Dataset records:
++++

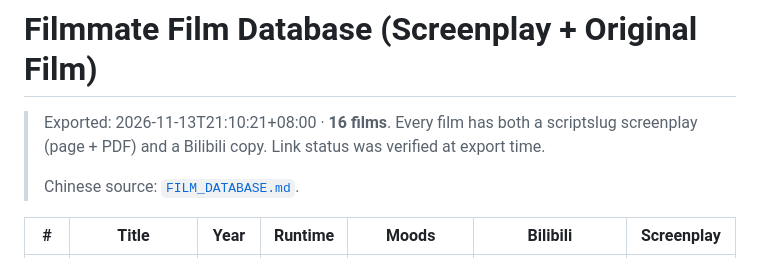
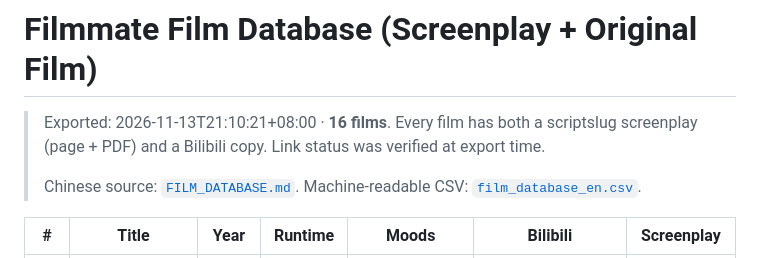
Before and after one commit to Ol1iv3r/filmmate, a Markdown page: docs/FILM_DATABASE_EN.md, the part around the change. Drawn GitHub-style.

```diff
--- a/docs/FILM_DATABASE_EN.md
+++ b/docs/FILM_DATABASE_EN.md
@@ -3,7 +3,7 @@
 > Exported: 2026-11-13T21:10:21+08:00 · **16 films**.
 > Every film has both a scriptslug screenplay (page + PDF) and a Bilibili copy. Link status was verified at export time.
 >
-> Chinese source: [`FILM_DATABASE.md`](FILM_DATABASE.md).
+> Chinese source: [`FILM_DATABASE.md`](FILM_DATABASE.md). Machine-readable CSV: [`film_database_en.csv`](film_database_en.csv).
 
 | # | Title | Year | Runtime | Moods | Bilibili | Screenplay |
 |---|---|---|---|---|---|---|
```
Also changed, not shown: README.md (+16 -5 lines), docs/screenshots/feature-home.png, docs/screenshots/feature-inspiration.png, docs/screenshots/feature-shooting-plan.png, docs/screenshots/feature-storyboard.png, 11 other files.
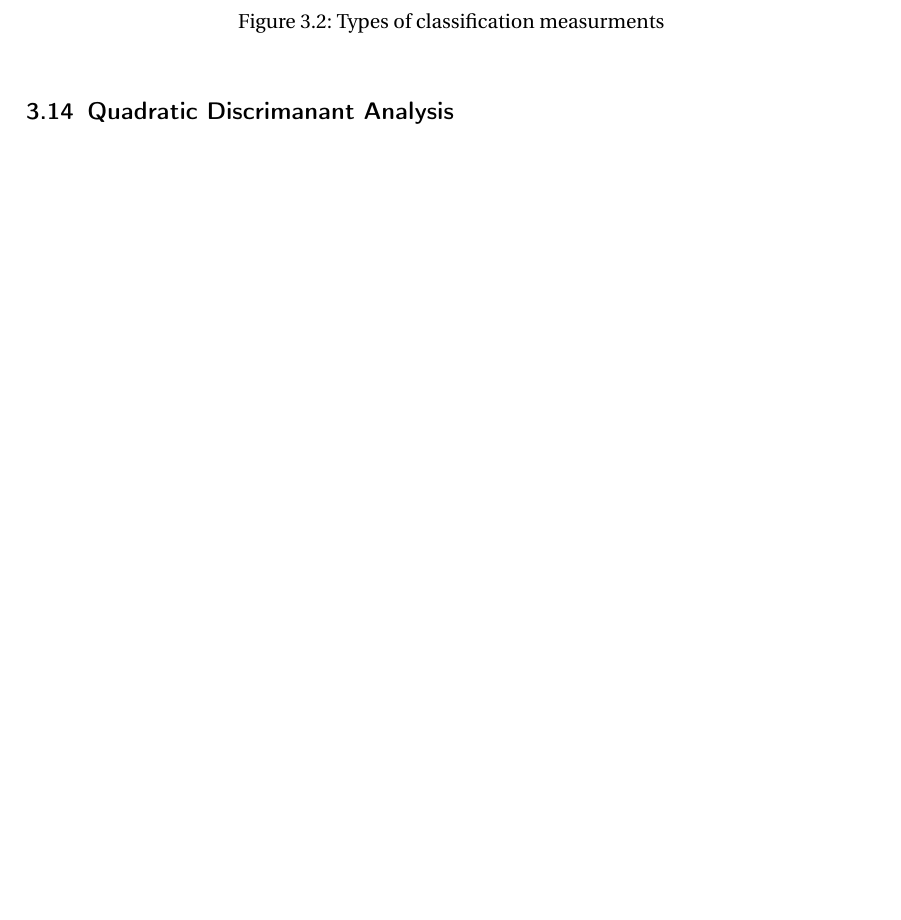
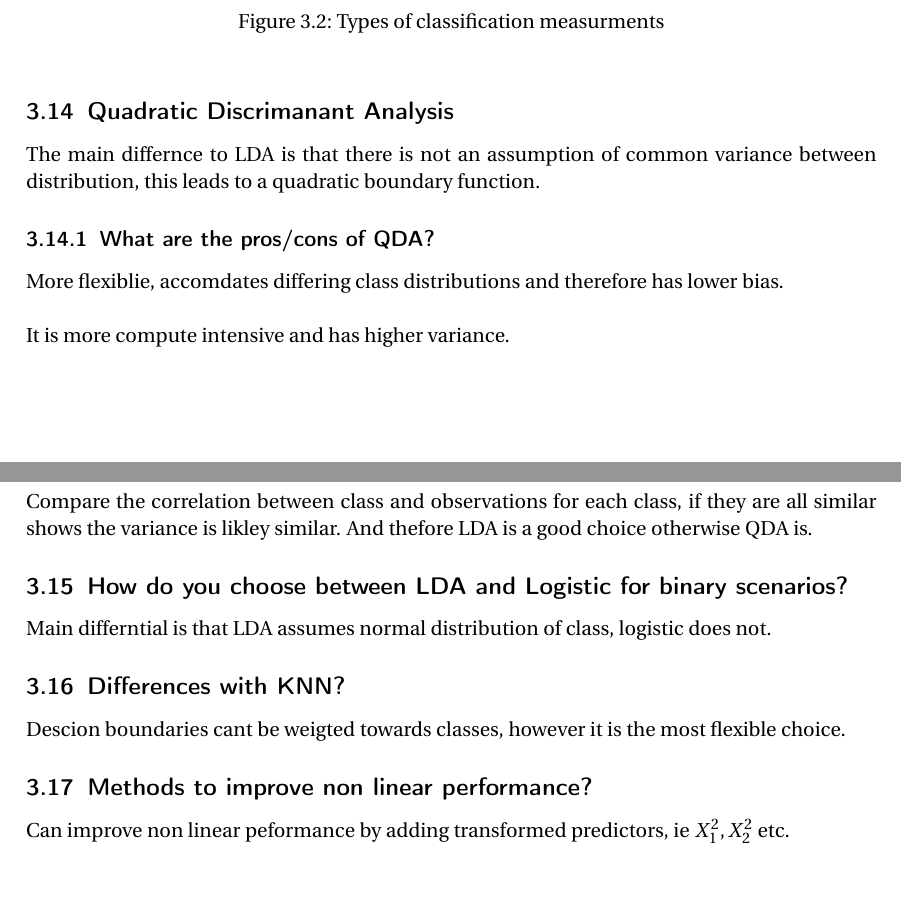
Before and after one commit to MoJabeen/DataScience_Nts, a LaTeX document (Intro to Statistical Learning (GJ,DW,TH,RT)/Intro to Statistical Learning.tex): part of page 6 of 6 before the commit and two parts of pages 6 and 7 of 7 after it, the two joined at a grey line, cut so that both start at the same text, the shorter picture padded with empty space. Compiled offline with pdfLaTeX.

Commit message:
finished classification

```diff
--- a/Intro to Statistical Learning (GJ,DW,TH,RT)/Intro to Statistical Learning.tex
+++ b/Intro to Statistical Learning (GJ,DW,TH,RT)/Intro to Statistical Learning.tex
@@ -328,7 +328,31 @@ If area under the curve is <=0.5 its assumed the performance is no better than c
 
 \subsection{Quadratic Discrimanant Analysis}
 
+The main differnce to LDA is that there is not an assumption of common variance between distribution,
+this leads to a quadratic boundary function.
 
+\subsubsection{What are the pros/cons of QDA?}
+
+More flexiblie, accomdates differing class distributions and therefore has lower bias.\\
+
+It is more compute intensive and has higher variance.
+
+\subsubsection{How do you choose between LDA and QDA?}
+
+Compare the correlation between class and observations for each class, if they are all similar shows
+the variance is likley similar. And thefore LDA is a good choice otherwise QDA is.
+
+\subsection{How do you choose between LDA and Logistic for binary scenarios?}
+
+Main differntial is that LDA assumes normal distribution of class, logistic does not.
+
+\subsection{Differences with KNN?}
+
+Descion boundaries cant be weigted towards classes, however it is the most flexible choice.
+
+\subsection{Methods to improve non linear performance?}
+
+Can improve non linear peformance by adding transformed predictors, ie \(X_1^2,X_2^2\) etc.
 
 %----------------------------------------------------------------------------------------
 %	FIGURE EXAMPLE
```
Also changed, not shown: Intro to Statistical Learning (GJ,DW,TH,RT)/Intro to Statistical Learning.pdf.
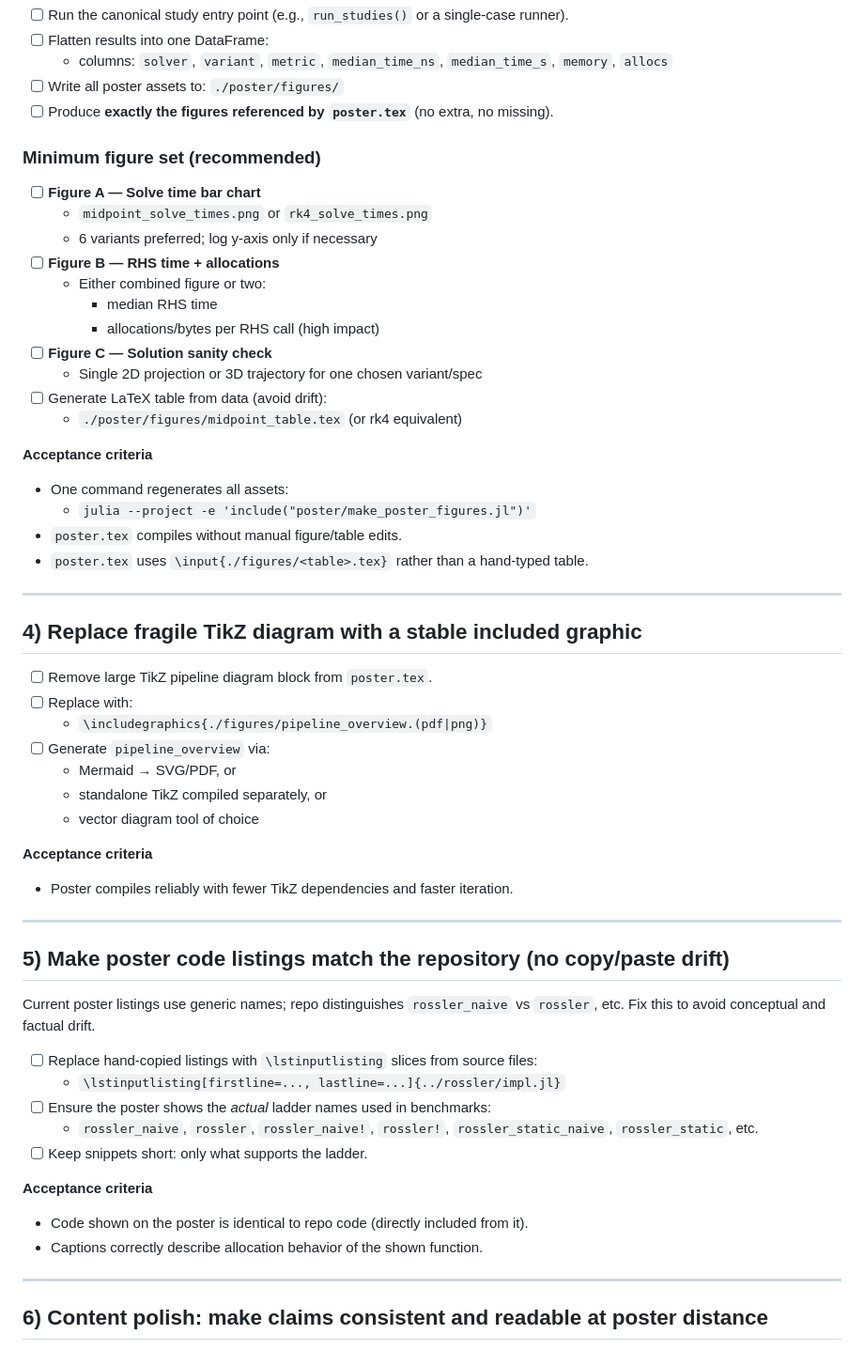
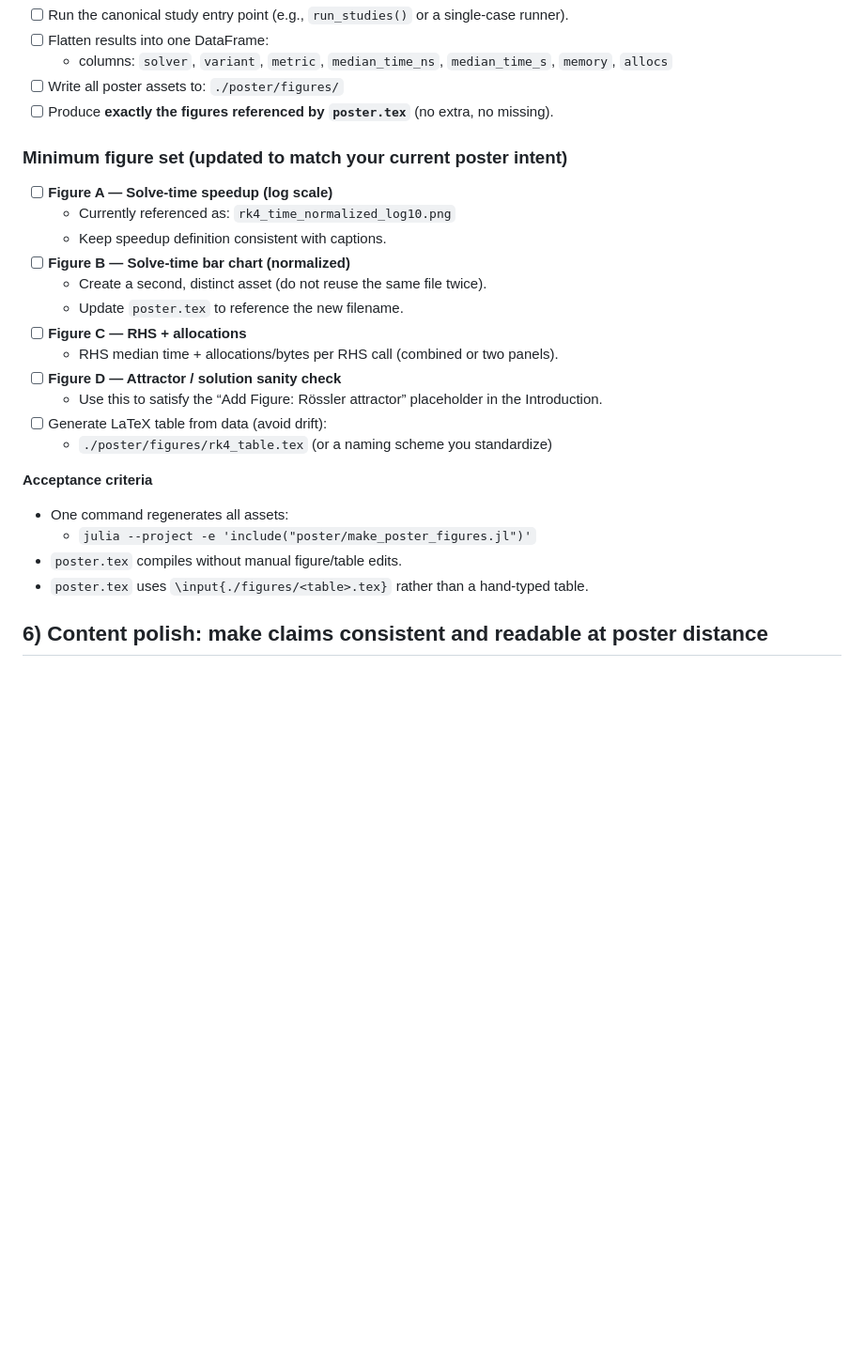
Before and after one commit to danphenderson/fast-julia, a Markdown page: README.md, the part around one of its changes. Shown at 94% size. GitHub-like rendering; blank space fills up the shorter version.

```diff
--- a/README.md
+++ b/README.md
@@ -201,18 +188,19 @@ This script must:
 - [ ] Write all poster assets to: `./poster/figures/`
 - [ ] Produce **exactly the figures referenced by `poster.tex`** (no extra, no missing).
 
-### Minimum figure set (recommended)
-- [ ] **Figure A — Solve time bar chart**
-  - `midpoint_solve_times.png` or `rk4_solve_times.png`
-  - 6 variants preferred; log y-axis only if necessary
-- [ ] **Figure B — RHS time + allocations**
-  - Either combined figure or two:
-    - median RHS time
-    - allocations/bytes per RHS call (high impact)
-- [ ] **Figure C — Solution sanity check**
-  - Single 2D projection or 3D trajectory for one chosen variant/spec
+### Minimum figure set (updated to match your current poster intent)
+- [ ] **Figure A — Solve-time speedup (log scale)**
+  - Currently referenced as: `rk4_time_normalized_log10.png`
+  - Keep speedup definition consistent with captions.
+- [ ] **Figure B — Solve-time bar chart (normalized)**
+  - Create a second, distinct asset (do not reuse the same file twice).
+  - Update `poster.tex` to reference the new filename.
+- [ ] **Figure C — RHS + allocations**
+  - RHS median time + allocations/bytes per RHS call (combined or two panels).
+- [ ] **Figure D — Attractor / solution sanity check**
+  - Use this to satisfy the “Add Figure: Rössler attractor” placeholder in the Introduction.
 - [ ] Generate LaTeX table from data (avoid drift):
-  - `./poster/figures/midpoint_table.tex` (or rk4 equivalent)
+  - `./poster/figures/rk4_table.tex` (or a naming scheme you standardize)
 
 **Acceptance criteria**
 - One command regenerates all assets:
@@ -220,36 +208,6 @@ This script must:
 - `poster.tex` compiles without manual figure/table edits.
 - `poster.tex` uses `\input{./figures/<table>.tex}` rather than a hand-typed table.
 
----
-
-## 4) Replace fragile TikZ diagram with a stable included graphic
-- [ ] Remove large TikZ pipeline diagram block from `poster.tex`.
-- [ ] Replace with:
-  - `\includegraphics{./figures/pipeline_overview.(pdf|png)}`
-- [ ] Generate `pipeline_overview` via:
-  - Mermaid → SVG/PDF, or
-  - standalone TikZ compiled separately, or
-  - vector diagram tool of choice
-
-**Acceptance criteria**
-- Poster compiles reliably with fewer TikZ dependencies and faster iteration.
-
----
-
-## 5) Make poster code listings match the repository (no copy/paste drift)
-Current poster listings use generic names; repo distinguishes `rossler_naive` vs `rossler`, etc. Fix this to avoid conceptual and factual drift.
-
-- [ ] Replace hand-copied listings with `\lstinputlisting` slices from source files:
-  - `\lstinputlisting[firstline=..., lastline=...]{../rossler/impl.jl}`
-- [ ] Ensure the poster shows the *actual* ladder names used in benchmarks:
-  - `rossler_naive`, `rossler`, `rossler_naive!`, `rossler!`, `rossler_static_naive`, `rossler_static`, etc.
-- [ ] Keep snippets short: only what supports the ladder.
-
-**Acceptance criteria**
-- Code shown on the poster is identical to repo code (directly included from it).
-- Captions correctly describe allocation behavior of the shown function.
-
----
 
 ## 6) Content polish: make claims consistent and readable at poster distance
 - [ ] Replace placeholders (“XX-fold speedup”) with computed values.
```
Also changed, not shown: other parts of README.md (+11 -24 lines).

++++

About this exercise
In the entries above, locate every line with the word "docs" and copy it.

Answer box
Before and after one commit to Ol1iv3r/filmmate, a Markdown page: docs/FILM_DATABASE_EN.md, the part around the change. Drawn GitHub-style.
--- a/docs/FILM_DATABASE_EN.md
+++ b/docs/FILM_DATABASE_EN.md
Also changed, not shown: README.md (+16 -5 lines), docs/screenshots/feature-home.png, docs/screenshots/feature-inspiration.png, docs/screenshots/feature-shooting-plan.png, docs/screenshots/feature-storyboard.png, 11 other files.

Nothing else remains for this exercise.